Flood Zone Game

Over the last several months, I've been working on a drainage course built on the 3D GameLab platform. The purpose of the course is to offer people information about drainage and flooding so they can better understand these issues and how to protect themselves and their property. The 3D GameLab framework, developed by Boise State University, is incredible because it gives anyone the opportunity to set up classes and incorporate fun learning elements using almost any online tool. There's also a badge and reward system available. When the class is finished, I'll post a more complete article about the course. But for now, I wanted to share a game I created for one of the course quests (it's also my very first attempt at making a game so it's very simple and basic). It was developed using the Construct2 software and is based on one of their tutorials. The object of the game is for the player to use a blow dryer to prevent a flood by drying up the rain drops. So while the game can offer a fun diversion, it's also designed to demonstrate the futility of fighting a flood without adequate preparation. 



Gov Games & Civic Guilds

GovGame Directory Site

As a result of my participation last year in a course held by Boise State University (BSU), I gained the opportunity to create my own courses using 3D Game Lab – an online game-based learning platform hosted by BSU. My primary goal in doing so was to offer information and resources to citizens in our community in an easy to use and fun format that was accessible 24/7. To begin, I chose to create a course on drainage and flooding because this is a topic about which we seem to get a lot of calls or questions. But now as I am nearing completion of the course and getting ready to roll it out for use, I realized there is no good place or centralized location to offer information about serious games designed specifically for citizens. And while regular games have numerous fan sites all over the place where players can talk about the games and exchange ideas and opinions, there's nothing for players or users of these "gov games."

Civic Guild Site

So I figured if our city needed a place to promote our game and a place where people could discuss the game and offer feedback, other agencies could probably use something like this too.

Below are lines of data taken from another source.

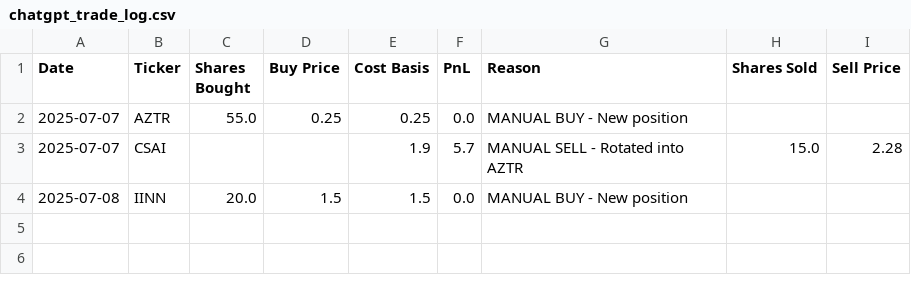
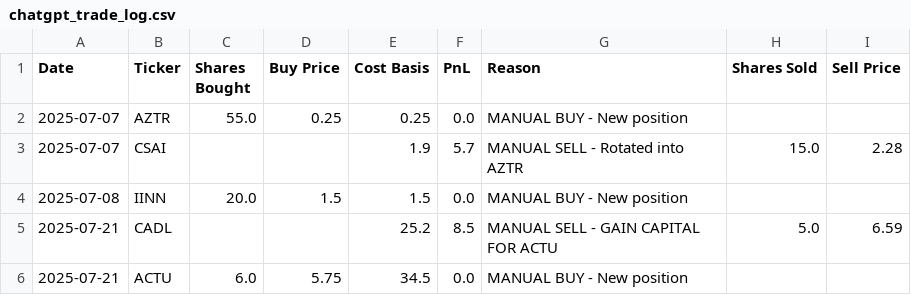
Before and after one commit to wedizo/ChatGPT-Micro-Cap-Experiment, a CSV file: chatgpt_trade_log.csv, drawn as a sheet; the diff names each change by its address in the sheet, - before the commit and + after, or states it on an @@ line.

```diff
--- a/chatgpt_trade_log.csv
+++ b/chatgpt_trade_log.csv
+row 5: 2025-07-21 | CADL |  |  | 25.2 | 8.5 | MANUAL SELL - GAIN CAPITAL FOR ACTU | 5.0 | 6.59
+row 6: 2025-07-21 | ACTU | 6.0 | 5.75 | 34.5 | 0.0 | MANUAL BUY - New position
```
Also changed, not shown: chatgpt_portfolio_update.csv, 1 other file.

And how much better it would be if we could all be located in one place. That way anyone interested in serious gaming related to government and community would not have to search all over the Internet. And if there was a type of guild site for these games, people could go there to see reviews of games, discover new games, or just interact with others who are interested in civic gaming. The members of this guild site could also become a type of Civic Guild which might then offer opportunities reaching beyond only online interactions!

In the end, I was not really sure how much of a need for this was out there or if it would actually work the way I envisioned, but I went ahead anyway and set up a GovGame Directory and Civic Guild site. You can visit the sites by clicking the links below. Because this idea is still somewhat in Beta form, it would be great to get feedback on whether or not people think this would be beneficial, and if so, how the sites could be improved. And feel free to submit your favorite GovGames through the directory site so we can add them to the listing. I know I'll be adding ours once it's finally completed.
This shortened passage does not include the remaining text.